While recognizing the medical limitations in the developing world, one must also capitalize on the "assets" present there. "Specialists" are rare, unavailable, and/or too expensive for most of the poor, disabled people. "State-of-the-art", while the aspiration of the west, is usually unavailable in the developing world. How do we capitalize on the assets and provide a reasonable alternative for the numerous disabled of the developing world? Some African countries have modified their medical approach and have found their solutions in alternative medical practitioners with less training and credentials but sufficient skills and judgment to reasonably meet the needs of many of the disabled. Some of these objectives were achieved in a mission hospital in Africa not because it was the first choice, but it was seemingly the only choice. Now, at that facility, a higher level of care has been achieved. However, can such a model be replicated in other settings in Africa?
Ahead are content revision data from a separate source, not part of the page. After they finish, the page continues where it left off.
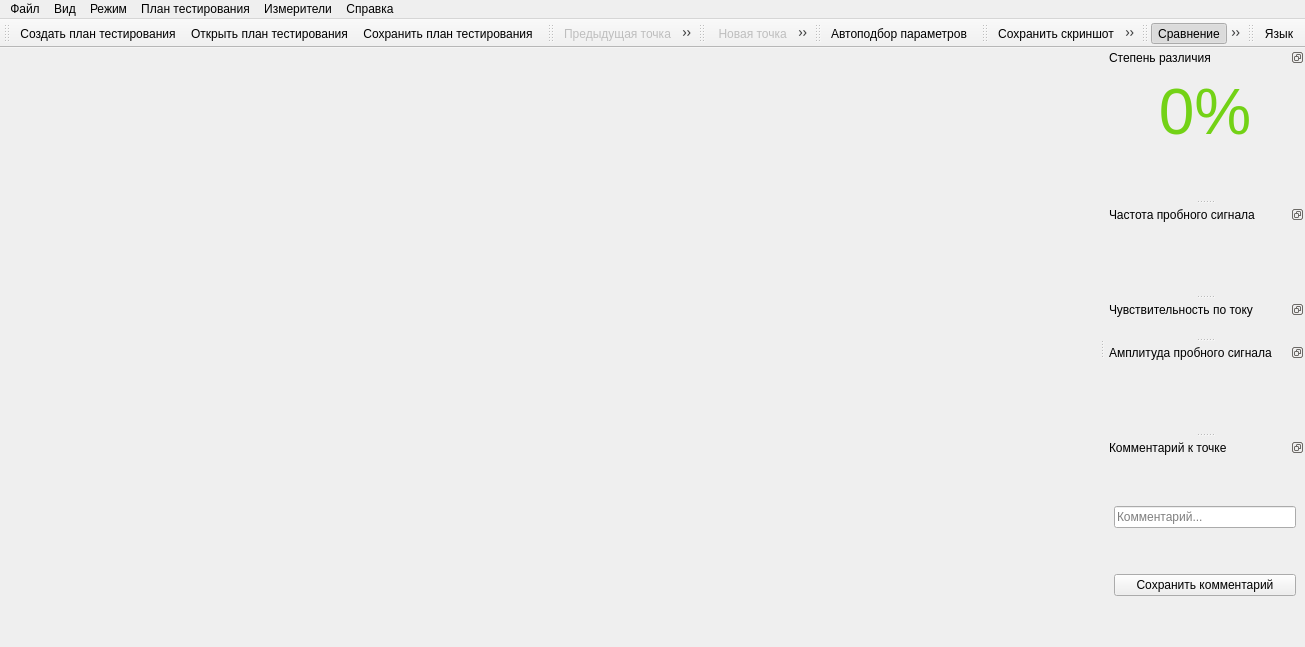
Old version of the form gui/mainwindow.ui in the repository EPC-MSU/EPLab.
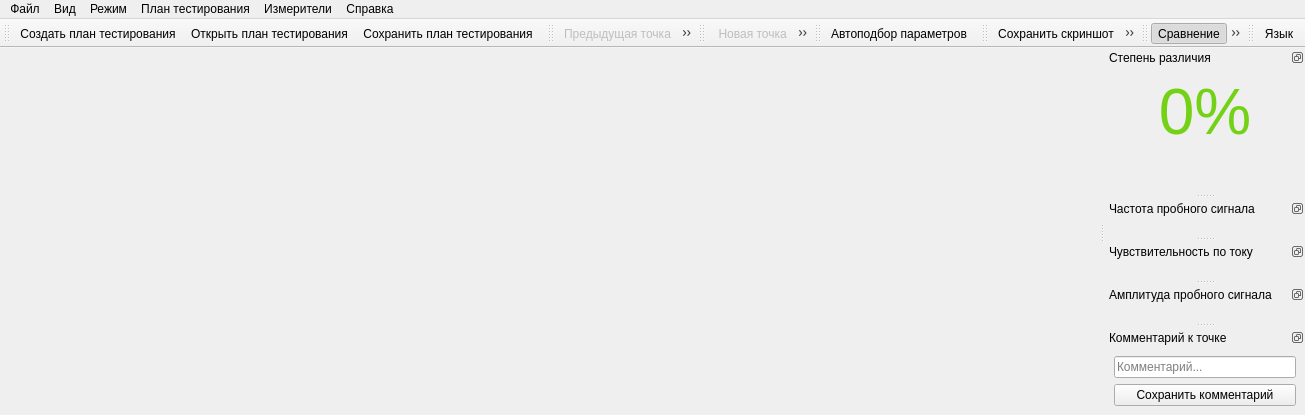
New version of the form. Icons and pictures are not drawn.

```diff
--- a/gui/mainwindow.ui
+++ b/gui/mainwindow.ui
@@ -6,8 +6,8 @@
    <rect>
     <x>0</x>
     <y>0</y>
-    <width>1003</width>
-    <height>647</height>
+    <width>632</width>
+    <height>415</height>
    </rect>
   </property>
   <property name="windowTitle">
@@ -80,6 +80,12 @@
    </widget>
   </widget>
   <widget class="QDockWidget" name="freq_dock">
+   <property name="maximumSize">
+    <size>
+     <width>524287</width>
+     <height>524287</height>
+    </size>
+   </property>
    <property name="features">
     <set>QDockWidget::DockWidgetFloatable|QDockWidget::DockWidgetMovable</set>
    </property>
@@ -95,11 +101,17 @@
   </widget>
   <widget class="QDockWidget" name="current_dock">
    <property name="sizePolicy">
-    <sizepolicy hsizetype="Preferred" vsizetype="Fixed">
+    <sizepolicy hsizetype="Preferred" vsizetype="Preferred">
      <horstretch>0</horstretch>
      <verstretch>0</verstretch>
     </sizepolicy>
    </property>
+   <property name="maximumSize">
+    <size>
+     <width>524287</width>
+     <height>524287</height>
+    </size>
+   </property>
    <property name="features">
     <set>QDockWidget::DockWidgetFloatable|QDockWidget::DockWidgetMovable</set>
    </property>
@@ -114,6 +126,12 @@
    </widget>
   </widget>
   <widget class="QDockWidget" name="voltage_dock">
+   <property name="maximumSize">
+    <size>
+     <width>524287</width>
+     <height>524287</height>
+    </size>
+   </property>
    <property name="features">
     <set>QDockWidget::DockWidgetFloatable|QDockWidget::DockWidgetMovable</set>
    </property>
@@ -128,6 +146,12 @@
    </widget>
   </widget>
   <widget class="QDockWidget" name="comment_dock">
+   <property name="maximumSize">
+    <size>
+     <width>524287</width>
+     <height>524287</height>
+    </size>
+   </property>
    <property name="features">
     <set>QDockWidget::DockWidgetFloatable|QDockWidget::DockWidgetMovable</set>
    </property>
@@ -156,6 +180,19 @@
        </property>
       </widget>
      </item>
+     <item>
+      <spacer name="vertical_spacer_2">
+       <property name="orientation">
+        <enum>Qt::Vertical</enum>
+       </property>
+       <property name="sizeHint" stdset="0">
+        <size>
+         <width>20</width>
+         <height>40</height>
+        </size>
+       </property>
+      </spacer>
+     </item>
     </layout>
    </widget>
   </widget>
```
Left out of the diff: 22 changed lines with no effect on the pictures.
This session is for those considering full-time missions internationally. Hear two healthcare missionaries, a doc and a nurse, share their journeys, key resources, and answers to your questions. Topics include: God's guidance, agencies, funding, singles, families.
Dental disease is the most prevalent disease world wide. When the call to make disciples is combined with the dental vocation, opportunities to care for people in new ways emerge. Join this strategic session to learn how organizations, teams and individuals can have kingdom impact through dental care.
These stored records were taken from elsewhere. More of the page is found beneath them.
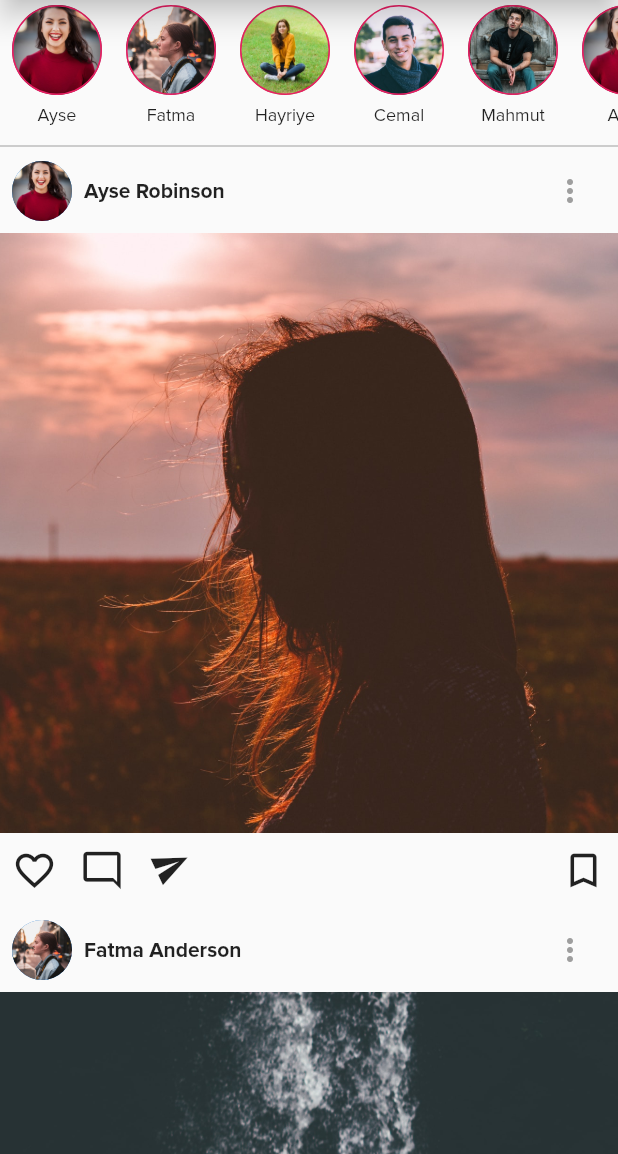
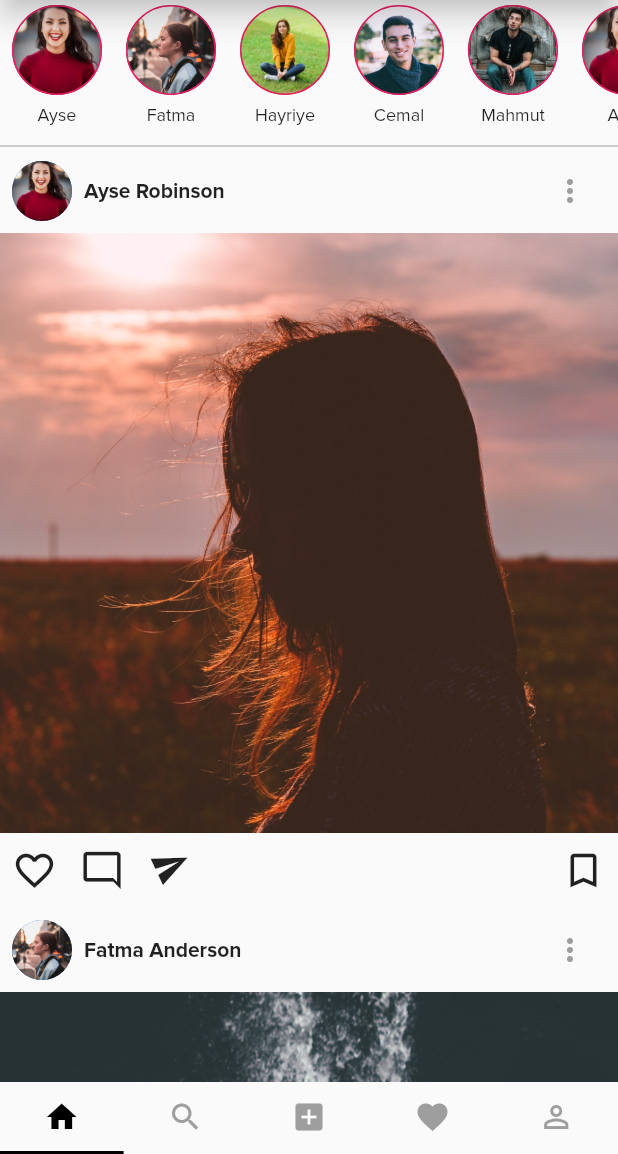
Before and after one commit to SamedHrmn/instagram-design-flutter, a Flutter app: the screen it shows after launch, on a phone screen of 412 x 824 dp, the part 82-1236 px from its top. Run offline on Flutter 3.47's test engine with Material 2 defaults, Android fonts, the phone set to English and light mode, and no system bars.

Commit message:
Tabbar alani olusturuldu.

```diff
--- a/lib/homepage.dart
+++ b/lib/homepage.dart
@@ -6,14 +6,35 @@ class HomePage extends StatefulWidget {
   _HomePageState createState() => _HomePageState();
 }
 
-class _HomePageState extends State<HomePage> {
+class _HomePageState extends State<HomePage> with SingleTickerProviderStateMixin{
   static const String FONT_PROXIMA = "ProximaNova";
+  TabController _tabController;
+
+  @override
+  void initState() {
+    // TODO: implement initState
+    super.initState();
+    _tabController = TabController(length: 5, vsync: this);
+  }
 
   @override
   Widget build(BuildContext context) {
     return Scaffold(
       appBar: MyTopBar(
         title: "Instagram",
+      ),
+      bottomNavigationBar: TabBar(
+        unselectedLabelColor: Colors.grey,
+        labelColor: Colors.black,
+        controller: _tabController,
+        indicatorColor: Colors.black,
+        tabs: [
+          Tab(icon: Icon(Icons.home)),
+          Tab(icon: Icon(Icons.search)),
+          Tab(icon: Icon(Icons.add_box)),
+          Tab(icon: Icon(Icons.favorite)),
+          Tab(icon: Icon(Icons.perm_identity)),
+        ],
       ),
       body: Container(
         width: MediaQuery.of(context).size.width,
```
The average medical school debt at graduation is $232,000. The average salary of a medical missionary is $48,000. You need help! Come and learn how to bridge this gap through reducing your initial loan burden, apply for grants from organizations like MedSend, and qualify for Income Based Repayment and the Public Service Loan Forgiveness Act.